By Jesus’ order, the jars are brought to the architrìklinos, to the “steward of the feast” (RV). Apparently architrìklinos does not appear in the LXX, which forces us to look ourselves for a Hebrew translation. The obvious one is “the head of the banquet”, since moreover, according to the Abbott-Smith’s Lexicon, archi- translates “head”, as for instance archierèus for “the chief priest”, or archisynàgögos for “the head of the assembly or synagogue”. The chief characters of the whole episode include, Christ, the Son of Man, and Sophia. The wine is symbolic of Jesus disseminating the Wisdom seed or the “Seed of the Logos” into the soul of man, which is symbolized as water. The soul becomes the seat for the living presence of the Pneumatic Seed.

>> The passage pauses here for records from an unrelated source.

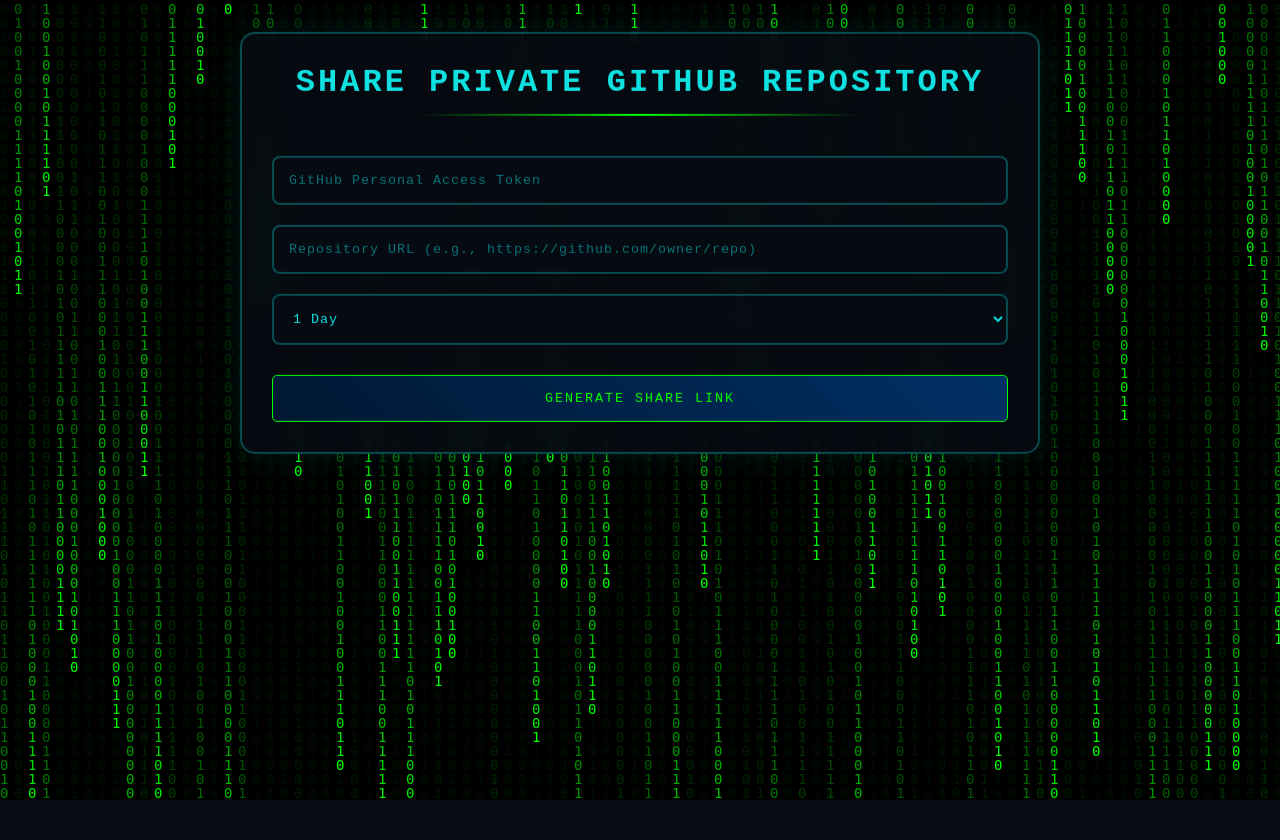
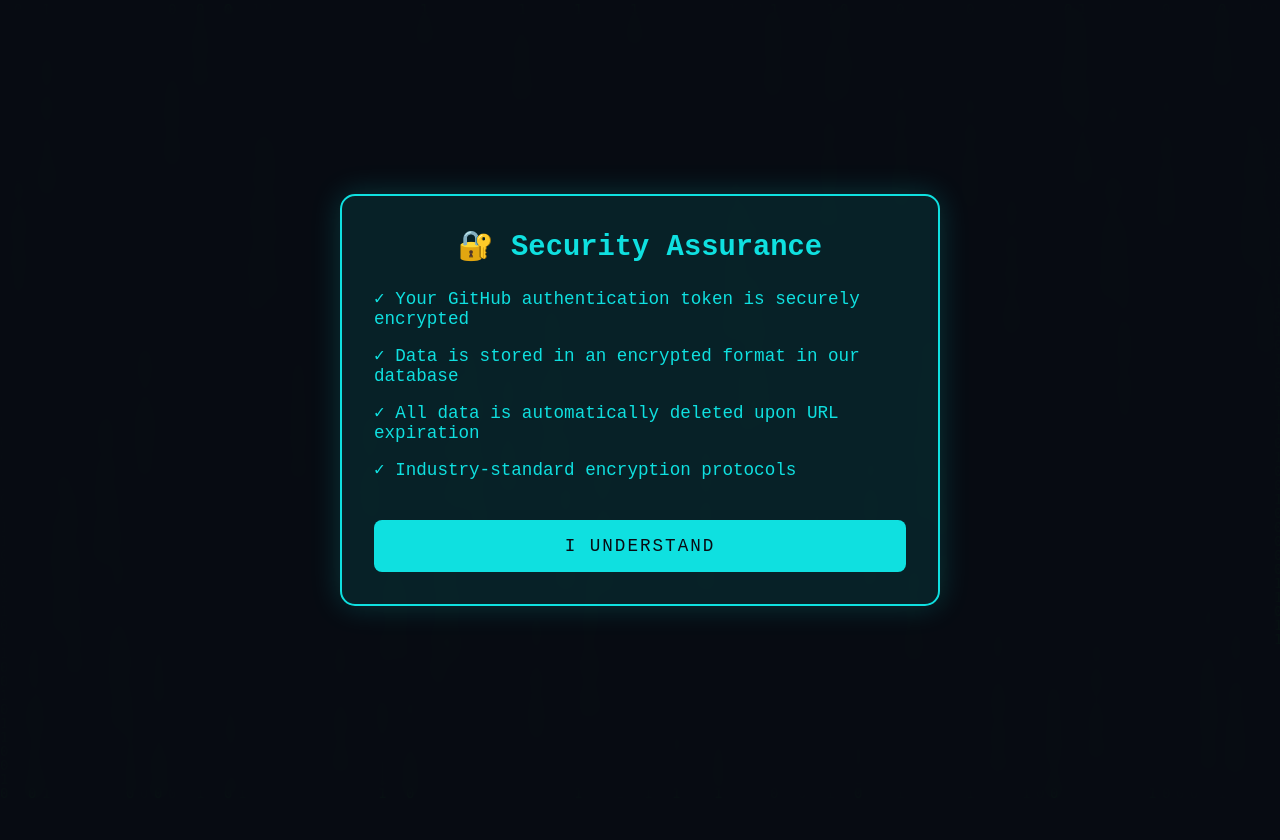
Before and after one commit to Karannkx/Kxshare, a Flask app: page / in a window 1280 px wide. After the commit the page ends 614 px from the top, so only its background shows below. Run offline with Flask 3, Linux system fonts and the light colour scheme.

Commit message:
Assistant checkpoint: Add security banner with animations and OK button
Assistant generated file changes:
- templates/home.html: Add security banner with OK button, Add security banner styles and script

---

User prompt:

Add a Banner when website is open by user to show them ki apka data safe hai or Apka github auth token encrypted form me store hota hai database me or generated url ki expire hone ke baad vo sab data delete hojata hai isko professionally likh de or ok button bna de ek ok button press hone ke baad baki website show hogi user ko

Replit-Commit-Author: Assistant
Replit-Commit-Session-Id: e71d024a-e6af-4e6d-8cde-e98923e4e7fc

```diff
--- a/templates/home.html
+++ b/templates/home.html
@@ -141,7 +141,19 @@
 </head>
 <body>
     <canvas class="matrix-rain" id="matrix"></canvas>
-    <div class="container">
+    <div id="security-banner" class="security-banner">
+        <div class="banner-content">
+            <h2>🔐 Security Assurance</h2>
+            <div class="security-points">
+                <p>✓ Your GitHub authentication token is securely encrypted</p>
+                <p>✓ Data is stored in an encrypted format in our database</p>
+                <p>✓ All data is automatically deleted upon URL expiration</p>
+                <p>✓ Industry-standard encryption protocols</p>
+            </div>
+            <button onclick="hideBanner()" class="ok-button">I Understand</button>
+        </div>
+    </div>
+    <div class="container" style="display: none">
         <h1>Share Private GitHub Repository</h1>
         <form method="POST">
             <input type="text" name="token" placeholder="GitHub Personal Access Token" required>
@@ -208,5 +220,84 @@
             canvas.height = window.innerHeight;
         });
     </script>
+    <style>
+        .security-banner {
+            position: fixed;
+            top: 0;
+            left: 0;
+            width: 100%;
+            height: 100%;
+            background: rgba(8,12,20,0.95);
+            display: flex;
+            align-items: center;
+            justify-content: center;
+            z-index: 1000;
+            backdrop-filter: blur(8px);
+        }
+        .banner-content {
+            background: rgba(14,224,224,0.1);
+            padding: 2rem;
+            border-radius: 15px;
+            border: 2px solid var(--primary);
+            max-width: 600px;
+            width: 90%;
+            text-align: center;
+            animation: fadeIn 0.5s ease-out;
+            box-shadow: 0 0 30px rgba(14,224,224,0.2);
+        }
+        .banner-content h2 {
+            color: var(--primary);
+            margin-bottom: 1.5rem;
+            font-size: 1.8rem;
+        }
+        .security-points {
+            text-align: left;
+            margin: 1.5rem 0;
+        }
+        .security-points p {
+            margin: 1rem 0;
+            color: var(--primary);
+            font-size: 1.1rem;
+            opacity: 0;
+            animation: slideIn 0.5s ease-out forwards;
+        }
+        .security-points p:nth-child(1) { animation-delay: 0.2s; }
+        .security-points p:nth-child(2) { animation-delay: 0.4s; }
+        .security-points p:nth-child(3) { animation-delay: 0.6s; }
+        .security-points p:nth-child(4) { animation-delay: 0.8s; }
+        .ok-button {
+            background: var(--primary);
+            color: var(--bg);
+            padding: 1rem 3rem;
+            border: none;
+            border-radius: 8px;
+            font-size: 1.1rem;
+            cursor: pointer;
+            transition: all 0.3s ease;
+            text-transform: uppercase;
+            letter-spacing: 2px;
+            margin-top: 1rem;
+            opacity: 0;
+            animation: fadeIn 0.5s ease-out 1s forwards;
+        }
+        .ok-button:hover {
+            transform: translateY(-2px);
+            box-shadow: 0 5px 15px rgba(14,224,224,0.3);
+        }
+        @keyframes fadeIn {
+            from { opacity: 0; }
+            to { opacity: 1; }
+        }
+        @keyframes slideIn {
+            from { opacity: 0; transform: translateX(-20px); }
+            to { opacity: 1; transform: translateX(0); }
+        }
+    </style>
+    <script>
+        function hideBanner() {
+            document.getElementById('security-banner').style.display = 'none';
+            document.querySelector('.container').style.display = 'block';
+        }
+    </script>
 </body>
 </html>
```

Unless that Seed is active no diòrthösis (restoration) is in fact possible. Thus, the water is transmuted into wine, much like how course metals like lead or copper is transformed into gold by the old alchemists to create the Philosopher’s Stone. The wine also has connections with the “blood” of Jesus as being connected with the Eucharist. In Dionysian rites, wine was used for libations dedicated to the gods and a union with Dionysus. Wine is strongly associated with the Mysteries of Dionysus.
Also, Jesus, ready for the miracle, cannot say any more: “My hour is not yet come”. Aside from the soul being not ready, this enigmatic phrase is, however, answered later when about three days before he was crucified, Jesus was in the temple and some Greeks sought him out. Jesus said to them,
“The hour has come for the Son of Man to be glorified. Truly, truly, I say to you, unless a grain of wheat falls into the earth and dies, it remains alone; but if it dies, it bears much fruit. He who loves his life loses it, and he who hates his life in this world will keep it to life eternal…Now my soul has become troubled; and what shall I say, ‘Father, save me from this hour’? But for this purpose I came to this hour.” (John 12:23-27)
Gnostically viewed, the spiritualization of man is the transformation of the Psychic nature into the Pneumatic one. Its natural symbol is the transformation of water (the symbol of the Psyche) into Wine (Spirit!). That must take place in the sphere of the “fallen” Sophia, the one to be redeemed, and must be the natural consequence of the Baptism, that is the descent of the Pneumatic Seed in the Waters of the Soul. This is also called the “Baptism of Wisdom” which has strong alchemical meanings attached. The Rosicrucian Chymical Wedding by Christian Rosenkreutz might also have some interesting correlations as well but I will save that exegesis for another time!